New insight can lead to better breast cancer treatment
Researchers have now found out what happens when normal cells develop into breast cancer. This finding can lead to more individualized treatment: the right treatment in the right dosage for the right patient.
University of Oslo
Breast cancer can differ from patient to patient, and tumours can vary considerably between patients. We know that the female sex hormone oestrogen plays an important part in the development of the disease. For this reason, breast cancer tumours are divided into two main groups at diagnosis: oestrogen receptor positive tumours (ER-positive) and oestrogen receptor negative tumours (ER-negative).
"This means that we distinguish between tumours with a receptor for the hormone oestrogen and tumours without it. This way of dividing tumours is important in deciding how to treat the cancer," says researcher Thomas Fleischer.
Fleischer and his colleagues at the University of Oslo, Oslo University Hospital and Akershus University Hospital have now found some of the explanation of why tumours are ER-positive or ER-negative.
"We have found epigenetic changes (DNA methylation) that are specific to ER-positive breast tumours. This finding confirms that these are actually two completely different breast cancers that need different treatment," he says.
In Norway, over 3400 people were diagnosed with breast cancer in 2016, according to figures from the Norwegian Cancer Society. Understanding more of how breast cancer develops can lead to more individualized treatment, i.e. the right treatment in the right dosage for the right patient.
"The results of this study mainly provide new insight into the biological mechanisms that cause ER-positive breast cancer. But this insight could also lead to better treatment in the long term," says Fleischer.
Properties of the tumours
ER-positive breast cancers are the largest subgroup of breast cancers, with about 70% of cases, and this division into subgroups determines the treatments available to patients.
"Understanding the basic biology of ER-positive breast cancer is very important in getting to the bottom of how tumours in this subgroup behave, what drives them and what we can do to treat them better," explains Fleischer.
These analyses can also tell us how aggressive the tumours are, in other words, how fast cells are dividing and how quickly the tumour is spreading.

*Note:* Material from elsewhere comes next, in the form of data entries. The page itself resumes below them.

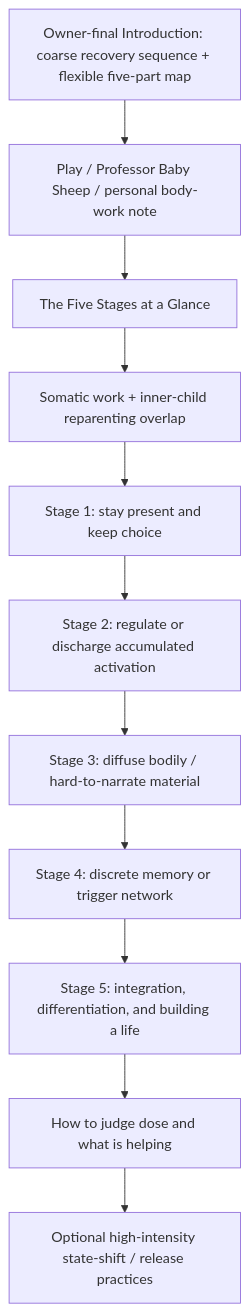
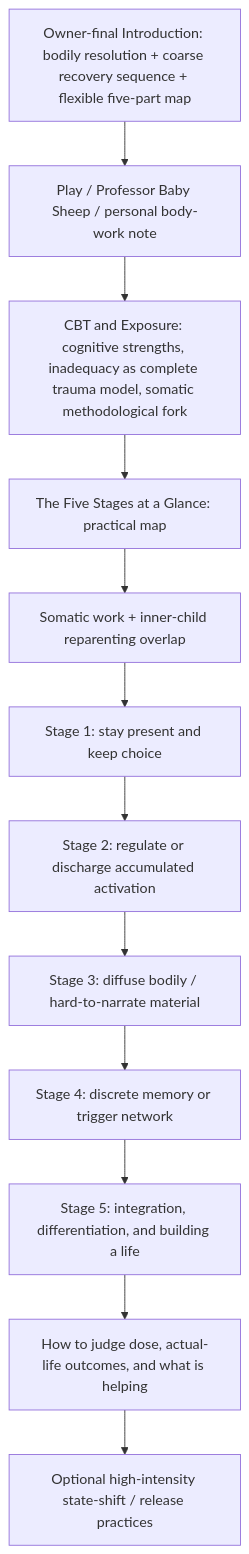
Before and after one commit to u-dont-existDOTcom/joel-articles: the diagram in articles/somatic-therapies/ARCHITECTURE.md, drawn with Mermaid. The commit also changed other lines of this file, not shown here.

Commit message:
Promote accepted CBT-somatic article architecture

````diff
--- a/articles/somatic-therapies/ARCHITECTURE.md
+++ b/articles/somatic-therapies/ARCHITECTURE.md
@@ -8,13 +8,14 @@
 ```mermaid
 flowchart TD
-    A[Owner-final Introduction: coarse recovery sequence + flexible five-part map] --> B[Play / Professor Baby Sheep / personal body-work note]
-    B --> C[The Five Stages at a Glance]
-    C --> D[Somatic work + inner-child reparenting overlap]
-    D --> S1[Stage 1: stay present and keep choice]
+    A[Owner-final Introduction: bodily resolution + coarse recovery sequence + flexible five-part map] --> B[Play / Professor Baby Sheep / personal body-work note]
+    B --> C[CBT and Exposure: cognitive strengths, inadequacy as complete trauma model, somatic methodological fork]
+    C --> D[The Five Stages at a Glance: practical map]
+    D --> E[Somatic work + inner-child reparenting overlap]
+    E --> S1[Stage 1: stay present and keep choice]
     S1 --> S2[Stage 2: regulate or discharge accumulated activation]
     S2 --> S3[Stage 3: diffuse bodily / hard-to-narrate material]
     S3 --> S4[Stage 4: discrete memory or trigger network]
     S4 --> S5[Stage 5: integration, differentiation, and building a life]
-    S5 --> H[How to judge dose and what is helping]
+    S5 --> H[How to judge dose, actual-life outcomes, and what is helping]
     H --> X[Optional high-intensity state-shift / release practices]
 ```
````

"Even within the subgroups, we see very big differences in how long patients survive. Some may not have needed treatment at all and survived 20 years, while other patients die within 2 or 3 years of diagnosis," he says.
"So there is a huge clinical benefit of a better understanding of ER-positive breast cancer."
In ER-positive tumours, oestrogen will bind to oestrogen receptors.
"That means we can treat these tumours with hormones. Because if the receptors are there, they can be blocked. Fortunately, this treatment works very well for many patients," explains Professor Vessela Kristensen.
The challenge is tumours that do not have the oestrogen receptor on the surface.
"Then we cannot block it because there is nothing to block and the tumour will just keep growing. Here we have to do something else to treat the patient," she says.
DNA methylation: controlling gene expression
DNA methylation is a mechanism that affects and controls how our genes express themselves.
"We have found that abnormally low methylation in ER-positive breast cancer activates cell division and tumours," says Fleischer.
"We have found defects in the control elements that give tumour cells or cancer cells their appearance," she says.
To understand what drives these types of breast cancer, the research team uses advanced models to analyse large amounts of data.
"We perform billions of association tests between DNA methylation and gene expression," says Fleischer.
"This method can also be used for other diseases, and it is therefore a valuable tool for other researchers."
- Thomas Fleischer, Xavier Tekpli et. al. DNA methylation at enhancers identifies distinct breast cancer lineages. Nature Communications, 2017, 8 (1379)